“Unfortunately, no country has eliminated violence against women, despite it being a global and national goal for a very long time,” says Regnér, who believes that Finland needs to focus more on initiatives that emphasise prevention. 

The Generation Equality Forum—which Regnér says is not a typical UN conference as it will involve discussions and debates between member states who wish to support the cause, rather than negotiations—will also tackle issues related to the ongoing COVID-19 crisis.  

“COVID has meant a tremendous setback for gender equality.” reveals Regnér. “Economic gaps between men and women have increased.” She adds that while women have been hit especially hard by the socioeconomic consequences of the pandemic (rising domestic violence and unemployment rates that are higher than that of men, for instance), governments have failed to adequately take their needs into account when responding to the crisis.

“In measures that were presented in the response packages last year, only about 20 per cent of the measures were concretely geared towards women’s situations.”

Another key concern that will likely be covered by the tech and innovation action coalition is the alarming trend of increasing child marriages in developing countries. “Child marriage became what we call a negative coping strategy, when girls had to leave school because they didn’t have access to online education,” Regnér explains. 

While the idea for the Generation Equality Forum was conceived before the COVID-19 crisis hit, Regnér feels that it is “more necessary than ever,” given the far-reaching consequences of the pandemic.

“What we want to achieve with Generation Equality is that governments learn even more from each other. We want to create a systematic platform where countries can learn from the private sector and vice versa, but also from each other,” she says. 

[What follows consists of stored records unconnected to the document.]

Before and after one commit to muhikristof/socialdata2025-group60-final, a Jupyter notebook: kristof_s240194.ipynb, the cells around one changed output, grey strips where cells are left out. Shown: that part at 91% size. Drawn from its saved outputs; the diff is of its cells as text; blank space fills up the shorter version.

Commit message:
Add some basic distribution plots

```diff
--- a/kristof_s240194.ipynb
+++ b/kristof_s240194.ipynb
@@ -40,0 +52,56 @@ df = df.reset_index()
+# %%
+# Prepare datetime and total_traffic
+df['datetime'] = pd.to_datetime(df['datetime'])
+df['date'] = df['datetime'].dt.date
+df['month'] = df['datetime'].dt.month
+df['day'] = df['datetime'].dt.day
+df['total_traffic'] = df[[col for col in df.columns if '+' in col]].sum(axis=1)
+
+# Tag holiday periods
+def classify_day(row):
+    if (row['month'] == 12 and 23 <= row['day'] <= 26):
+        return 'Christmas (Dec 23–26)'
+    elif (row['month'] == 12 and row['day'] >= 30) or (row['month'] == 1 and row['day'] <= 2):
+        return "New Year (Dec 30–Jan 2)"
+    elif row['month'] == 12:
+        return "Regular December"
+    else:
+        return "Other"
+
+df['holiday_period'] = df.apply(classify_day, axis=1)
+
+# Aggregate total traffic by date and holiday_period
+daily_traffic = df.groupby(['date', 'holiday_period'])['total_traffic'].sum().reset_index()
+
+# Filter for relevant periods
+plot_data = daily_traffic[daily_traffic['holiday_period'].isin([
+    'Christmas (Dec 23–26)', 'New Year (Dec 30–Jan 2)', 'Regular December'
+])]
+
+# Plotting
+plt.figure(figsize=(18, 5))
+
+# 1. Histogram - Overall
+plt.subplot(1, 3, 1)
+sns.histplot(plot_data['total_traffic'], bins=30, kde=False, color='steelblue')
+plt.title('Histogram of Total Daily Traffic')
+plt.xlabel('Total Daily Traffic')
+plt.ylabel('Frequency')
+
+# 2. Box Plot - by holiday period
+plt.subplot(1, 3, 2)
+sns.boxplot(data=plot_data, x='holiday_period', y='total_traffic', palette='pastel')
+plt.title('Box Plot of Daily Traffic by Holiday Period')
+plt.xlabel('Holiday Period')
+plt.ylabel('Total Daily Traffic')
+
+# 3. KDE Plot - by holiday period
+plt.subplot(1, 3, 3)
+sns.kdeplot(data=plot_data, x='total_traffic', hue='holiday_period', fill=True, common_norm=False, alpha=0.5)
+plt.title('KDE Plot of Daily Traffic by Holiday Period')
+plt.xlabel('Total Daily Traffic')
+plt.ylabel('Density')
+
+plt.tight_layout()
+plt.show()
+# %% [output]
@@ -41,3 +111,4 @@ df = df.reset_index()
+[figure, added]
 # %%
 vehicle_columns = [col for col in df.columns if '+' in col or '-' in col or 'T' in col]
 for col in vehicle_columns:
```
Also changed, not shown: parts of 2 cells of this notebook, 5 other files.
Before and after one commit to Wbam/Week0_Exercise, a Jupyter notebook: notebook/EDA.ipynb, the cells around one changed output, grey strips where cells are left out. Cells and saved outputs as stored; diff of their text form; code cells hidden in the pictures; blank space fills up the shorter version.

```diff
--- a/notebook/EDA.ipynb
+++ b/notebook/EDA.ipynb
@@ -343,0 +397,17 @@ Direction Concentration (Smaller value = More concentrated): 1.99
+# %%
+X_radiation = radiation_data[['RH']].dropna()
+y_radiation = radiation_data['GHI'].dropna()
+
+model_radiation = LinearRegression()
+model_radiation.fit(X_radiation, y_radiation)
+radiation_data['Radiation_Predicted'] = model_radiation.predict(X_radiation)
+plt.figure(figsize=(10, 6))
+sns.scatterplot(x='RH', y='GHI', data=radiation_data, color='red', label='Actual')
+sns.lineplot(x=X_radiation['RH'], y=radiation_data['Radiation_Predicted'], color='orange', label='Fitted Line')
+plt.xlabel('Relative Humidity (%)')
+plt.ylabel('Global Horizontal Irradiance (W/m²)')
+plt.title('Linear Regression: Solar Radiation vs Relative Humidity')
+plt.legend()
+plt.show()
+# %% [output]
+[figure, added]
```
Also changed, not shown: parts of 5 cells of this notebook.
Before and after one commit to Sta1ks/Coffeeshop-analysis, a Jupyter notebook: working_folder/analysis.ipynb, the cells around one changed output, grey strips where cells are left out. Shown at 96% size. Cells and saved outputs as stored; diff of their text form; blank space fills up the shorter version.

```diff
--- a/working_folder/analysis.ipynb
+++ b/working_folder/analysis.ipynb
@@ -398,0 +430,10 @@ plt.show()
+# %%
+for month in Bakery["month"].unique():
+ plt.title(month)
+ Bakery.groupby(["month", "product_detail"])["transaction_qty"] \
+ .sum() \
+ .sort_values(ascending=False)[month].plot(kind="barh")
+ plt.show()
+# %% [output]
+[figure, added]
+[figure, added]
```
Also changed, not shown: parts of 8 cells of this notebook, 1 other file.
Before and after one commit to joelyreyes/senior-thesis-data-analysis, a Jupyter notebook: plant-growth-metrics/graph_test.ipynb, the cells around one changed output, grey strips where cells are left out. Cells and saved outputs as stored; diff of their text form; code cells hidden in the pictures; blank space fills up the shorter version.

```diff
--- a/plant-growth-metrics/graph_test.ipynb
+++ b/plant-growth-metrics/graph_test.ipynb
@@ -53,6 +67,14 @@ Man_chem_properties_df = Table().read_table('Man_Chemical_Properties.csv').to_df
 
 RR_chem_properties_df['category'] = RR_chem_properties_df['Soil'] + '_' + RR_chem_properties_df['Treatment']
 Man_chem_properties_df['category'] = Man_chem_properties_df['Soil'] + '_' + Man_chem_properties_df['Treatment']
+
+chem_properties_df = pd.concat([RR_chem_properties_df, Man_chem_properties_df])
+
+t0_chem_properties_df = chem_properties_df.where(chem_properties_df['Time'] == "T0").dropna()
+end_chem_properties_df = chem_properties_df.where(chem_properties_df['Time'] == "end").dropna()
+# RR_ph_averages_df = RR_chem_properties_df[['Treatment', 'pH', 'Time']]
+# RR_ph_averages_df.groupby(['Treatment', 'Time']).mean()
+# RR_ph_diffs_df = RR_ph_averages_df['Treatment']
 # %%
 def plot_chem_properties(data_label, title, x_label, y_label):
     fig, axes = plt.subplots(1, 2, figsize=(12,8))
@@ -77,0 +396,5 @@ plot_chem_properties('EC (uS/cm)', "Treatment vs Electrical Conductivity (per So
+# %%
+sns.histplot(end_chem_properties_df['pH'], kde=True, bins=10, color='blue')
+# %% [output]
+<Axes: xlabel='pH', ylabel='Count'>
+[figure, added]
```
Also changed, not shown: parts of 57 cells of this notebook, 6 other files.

Marin, who spoke at the forum on Wednesday, has affirmed Finland’s commitment to provide more funding and support to further the cause of gender equality. 

 

Tahira Sequeira

Helsinki Times